COZY, one room studio apartments in Jacksonville. Wood burning fireplace, includes Murphy bed and appliance filled kitchen. Starting at $325 plus utilities, deposit $200.  No children or pets. Camp Construction, (501) 982-0434.

WARD: 2 bedroom, 1 bath duplex, central heat and air, stove, dishwasher, microwave, new floors, $525 rent, $400 deposit. (501) 413-1238.

FOR RENT: 214 Willow, 3 bedroom, 1 bath, laundry room, central heat and air, fully fenced yard. Kitchen furnished w/refrigerator, stove, dishwasher, microwave, $700 month, $700 deposit. Call (501) 231-2790 or (501) 457-7926.

2 BEDROOM, 1 bath duplex apartment. Single or couple 55 or older preferred. $525 with $300 deposit. 38B Paige Ave., Cabot. (501) 606-9236 or (479) 264-0117.

HOUSE FOR rent in Cabot: 3 bedroom, 2 bath, all hardwood floors and tile. 2-car garage with opener. No pets. $900 month, $800 deposit, 1 year lease. (501) 231-5902.

HOUSE FOR rent: Jacksonville, 3 bedroom, 2 bath, large kitchen, dining area, living room, 1776 sq. ft., split bedroom plan. Available Nov. 1st, pictures on, $1,200 per month. Call Russ at 501-680-3692 or


HOUSE FOR sale: “This is not a bait-and-switch!” Handyman special. 5 bedroom, 3 full bath, living room, den with fireplace, on 3 beautiful acres. Beebe. (501) 207-2389.

HANDYMAN SPECIAL in Carlisle. 4 bedroom, 2 bath, 1 office, 32x82 building plus 25’x25’x15’ fallout shelter. (501) 207-2389.


Move in ready mobile homes. Owner financing on select homes with approved credit. No rent option, but buying could be cheaper than rent! 501-588-3300.

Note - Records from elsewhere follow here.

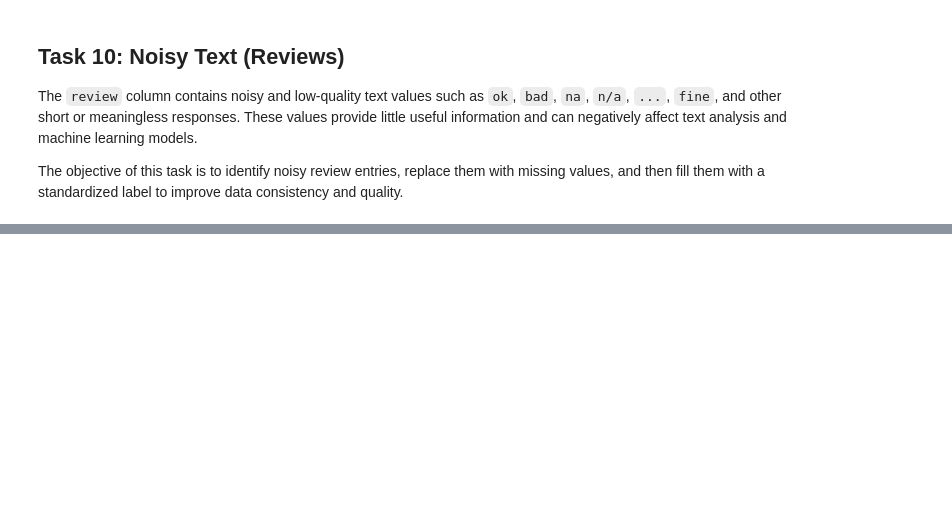
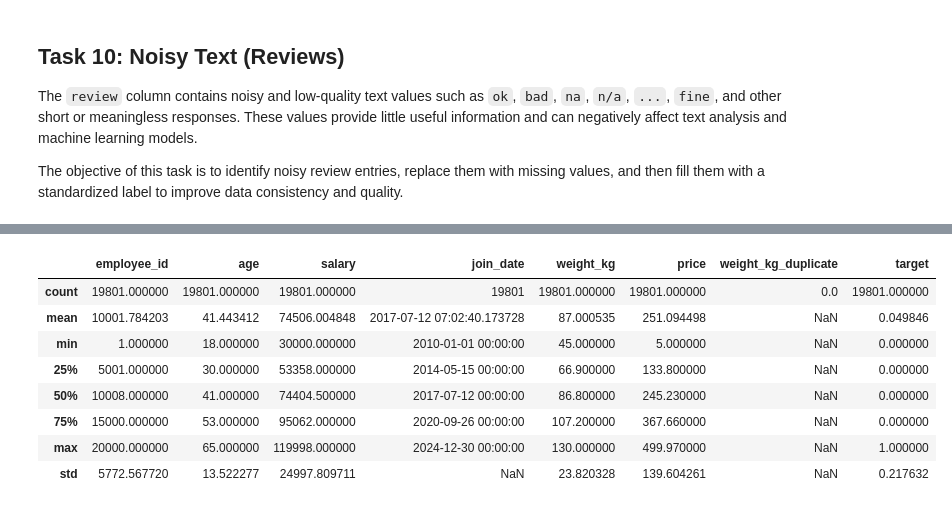
Before and after one commit to Hasib-2005/Assignments-of-AI-ML-Bootcamp, a Jupyter notebook: Assignment_3/Solution.ipynb, the cells around one changed output, grey strips where cells are left out. Drawn from its saved outputs; the diff is of its cells as text; code cells hidden in the pictures; blank space fills up the shorter version.

```diff
--- a/Assignment_3/Solution.ipynb
+++ b/Assignment_3/Solution.ipynb
@@ -591,0 +632,11 @@ Name: count, dtype: int64
+# %%
+df_clean['is_active'].unique()
+true_vals = ['True', 'true', 'TRUE', '1', True, 1]
+
+df_clean['is_active'] = df_clean['is_active'].isin(true_vals)
+df_clean['is_active'].unique()
+
+# alternative way
+df_clean['is_active'] = df_clean['is_active'].map(lambda x: str(x).lower() in ['true', '1'])
+
+df_clean['is_active'].dtype
@@ -591,0 +676,8 @@ Name: count, dtype: int64
+# %%
+df_clean.dtypes
+
+df_clean['age'] = df_clean['age'].astype(float)
+df_clean['join_date'] = pd.to_datetime(df_clean['join_date'])
+df_clean['is_active'] = df_clean['is_active'].astype(bool)
+
+df_clean.dtypes
@@ -591,0 +737,35 @@ Name: count, dtype: int64
+# %%
+MIN_AGE = 18
+MAX_AGE = 65
+
+MIN_PRICE = 0
+
+MIN_SALARY = 15000
+MAX_SALARY = 500000
+
+df_clean[(df_clean['salary'] < MIN_SALARY) | (df_clean['salary'] > MAX_SALARY)].shape
+
+df_clean.loc[df_clean['salary'] < MIN_SALARY, 'salary'] = np.nan
+df_clean.loc[df_clean['salary'] > MAX_SALARY, 'salary'] = np.nan
+
+df_clean['salary'] = df_clean['salary'].fillna(df_clean['salary'].median())
+
+# verify
+
+assert (df_clean["age"] >= MIN_AGE).all() and (df_clean["age"] <= MAX_AGE).all()
+
+assert (df_clean["price"] > MIN_PRICE).all()
+
+assert (df_clean["salary"] >= MIN_SALARY).all() and (df_clean["salary"] <= MAX_SALARY).all()
+
+df_clean.describe()
+# %% [output]
+|  | employee_id | age | salary | join_date | weight_kg | price | weight_kg_duplicate | target |
+| count | 19801.000000 | 19801.000000 | 19801.000000 | 19801 | 19801.000000 | 19801.000000 | 0.0 | 19801.000000 |
+| mean | 10001.784203 | 41.443412 | 74506.004848 | 2017-07-12 07:02:40.173728 | 87.000535 | 251.094498 | NaN | 0.049846 |
+| min | 1.000000 | 18.000000 | 30000.000000 | 2010-01-01 00:00:00 | 45.000000 | 5.000000 | NaN | 0.000000 |
+| 25% | 5001.000000 | 30.000000 | 53358.000000 | 2014-05-15 00:00:00 | 66.900000 | 133.800000 | NaN | 0.000000 |
+| 50% | 10008.000000 | 41.000000 | 74404.500000 | 2017-07-12 00:00:00 | 86.800000 | 245.230000 | NaN | 0.000000 |
+| 75% | 15000.000000 | 53.000000 | 95062.000000 | 2020-09-26 00:00:00 | 107.200000 | 367.660000 | NaN | 0.000000 |
+| max | 20000.000000 | 65.000000 | 119998.000000 | 2024-12-30 00:00:00 | 130.000000 | 499.970000 | NaN | 1.000000 |
+| std | 5772.567720 | 13.522277 | 24997.809711 | NaN | 23.820328 | 139.604261 | NaN | 0.217632 |
```
Also changed, not shown: parts of 12 cells of this notebook.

3b/2b Doublewide for Sale $39,860 delivered! 501-653-3202.

SPORTS EVENTS >> 10-19-16


Olympic Gold Medalist Jeff Henderson of McAlmont will lead the Walk to End Alzheimer’s on Saturday, Oct. 29 at the Clinton Presidential Center in Little Rock. In addition to the two-mile walk, participants will enjoy music, picnic lunch, a special kids zone and a special tribute to those who have experienced or are experiencing Alzheimer’s. Participants who become champions by raising $500, or grand champions by raising $1,000, are invited to a private Breakfast with a Champion, with Henderson, prior to Saturday’s walk. Henderson dedicated his long jump gold medal to his mother, who suffers from the disease.


The very first Jacksonville-North Pulaski vs. Jacksonville Lighthouse Charter basketball Chili Bowl will be held on Monday, Nov. 7 at Jacksonville Middle School on Harris Road. Cafeteria opens at 4:30 p.m. for a Chili Supper, followed by basketball games between JMS and Lighthouse boys’ and girls’ basketball teams. Tickets are $5.

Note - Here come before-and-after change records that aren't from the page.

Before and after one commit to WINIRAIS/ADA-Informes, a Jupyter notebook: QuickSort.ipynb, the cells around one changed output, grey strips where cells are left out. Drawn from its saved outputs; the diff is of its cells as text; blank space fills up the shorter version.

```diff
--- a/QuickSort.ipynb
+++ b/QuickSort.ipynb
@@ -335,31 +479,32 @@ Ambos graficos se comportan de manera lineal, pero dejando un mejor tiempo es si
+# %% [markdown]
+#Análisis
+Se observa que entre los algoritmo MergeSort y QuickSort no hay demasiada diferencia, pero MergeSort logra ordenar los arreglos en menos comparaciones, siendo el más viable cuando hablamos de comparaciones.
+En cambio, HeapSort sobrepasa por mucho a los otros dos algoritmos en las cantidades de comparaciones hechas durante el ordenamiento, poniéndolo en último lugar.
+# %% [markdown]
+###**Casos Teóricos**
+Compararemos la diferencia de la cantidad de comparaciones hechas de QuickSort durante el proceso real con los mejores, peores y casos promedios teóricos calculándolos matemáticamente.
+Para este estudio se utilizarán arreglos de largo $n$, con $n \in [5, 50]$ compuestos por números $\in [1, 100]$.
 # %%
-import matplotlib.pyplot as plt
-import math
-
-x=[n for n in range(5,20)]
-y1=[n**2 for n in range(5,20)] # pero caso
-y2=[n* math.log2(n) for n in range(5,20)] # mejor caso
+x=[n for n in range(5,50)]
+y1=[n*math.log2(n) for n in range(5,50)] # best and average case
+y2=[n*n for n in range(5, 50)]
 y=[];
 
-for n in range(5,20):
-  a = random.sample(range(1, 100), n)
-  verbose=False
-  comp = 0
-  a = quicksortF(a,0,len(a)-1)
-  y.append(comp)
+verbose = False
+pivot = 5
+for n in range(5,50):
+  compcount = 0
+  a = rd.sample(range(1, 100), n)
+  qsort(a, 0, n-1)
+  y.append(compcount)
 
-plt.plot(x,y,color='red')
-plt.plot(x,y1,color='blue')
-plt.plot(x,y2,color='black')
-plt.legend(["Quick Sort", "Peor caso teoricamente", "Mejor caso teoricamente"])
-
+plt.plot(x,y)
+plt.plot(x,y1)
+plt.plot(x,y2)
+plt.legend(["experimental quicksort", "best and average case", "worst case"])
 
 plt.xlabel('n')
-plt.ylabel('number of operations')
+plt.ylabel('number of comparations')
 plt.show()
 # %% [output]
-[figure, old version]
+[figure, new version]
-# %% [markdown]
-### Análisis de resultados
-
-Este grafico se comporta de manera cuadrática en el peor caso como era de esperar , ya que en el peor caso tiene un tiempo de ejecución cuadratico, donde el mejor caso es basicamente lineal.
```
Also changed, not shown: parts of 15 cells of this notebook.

Tuesday, October 18, 2016

EDITORIAL >> Election review before you vote

Early voting in the general election starts Monday.

The Leader will conclude previewing all of the races before Tuesday, Nov. 8, which is Election Day.

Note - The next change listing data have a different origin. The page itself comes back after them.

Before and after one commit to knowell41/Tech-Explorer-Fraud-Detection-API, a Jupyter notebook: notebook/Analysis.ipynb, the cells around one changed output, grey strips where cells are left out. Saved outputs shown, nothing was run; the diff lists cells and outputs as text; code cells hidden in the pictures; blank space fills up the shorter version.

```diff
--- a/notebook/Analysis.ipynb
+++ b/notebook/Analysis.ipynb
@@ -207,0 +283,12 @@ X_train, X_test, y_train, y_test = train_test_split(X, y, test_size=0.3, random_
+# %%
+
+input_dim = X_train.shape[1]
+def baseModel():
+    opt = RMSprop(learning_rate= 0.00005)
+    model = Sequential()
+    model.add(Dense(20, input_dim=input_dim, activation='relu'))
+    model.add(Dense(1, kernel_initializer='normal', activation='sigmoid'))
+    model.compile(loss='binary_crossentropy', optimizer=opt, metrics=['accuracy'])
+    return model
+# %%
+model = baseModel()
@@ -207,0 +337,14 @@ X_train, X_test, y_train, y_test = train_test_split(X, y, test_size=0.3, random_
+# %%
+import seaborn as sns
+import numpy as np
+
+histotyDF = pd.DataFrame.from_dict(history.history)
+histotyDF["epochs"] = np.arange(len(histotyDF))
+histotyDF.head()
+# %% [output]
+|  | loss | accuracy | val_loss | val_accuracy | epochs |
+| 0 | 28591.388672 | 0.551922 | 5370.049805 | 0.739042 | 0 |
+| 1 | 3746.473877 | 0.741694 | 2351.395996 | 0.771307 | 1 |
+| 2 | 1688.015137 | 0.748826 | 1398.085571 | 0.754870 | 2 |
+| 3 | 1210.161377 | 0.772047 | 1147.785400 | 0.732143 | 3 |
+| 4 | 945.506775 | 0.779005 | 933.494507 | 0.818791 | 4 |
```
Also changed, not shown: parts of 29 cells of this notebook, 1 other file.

The presidential race will be at the top of the ballot, accompanied by five ballot measures and several state and local races.

Issue 1 asks voters to extend the terms of county judges, county court clerks and county surveyors from two years to four years.

Issue 2 seeks to let Arkansas governors retain their authority when out of the state.

Issue 3 will ask voters to vastly expand the state’s offerings of incentives to businesses looking to open here. Now, the state can only spend $259 million annually to entice businesses. Issue 3 has been touted as a major economic plan that would create jobs and bring major corporations to Arkansas.

Issues 6 and 7 concern legalizing medical marijuana. Issue 6 will allow marijuana use for 17 medical conditions, while Issue 7 will do the same for 56 illnesses.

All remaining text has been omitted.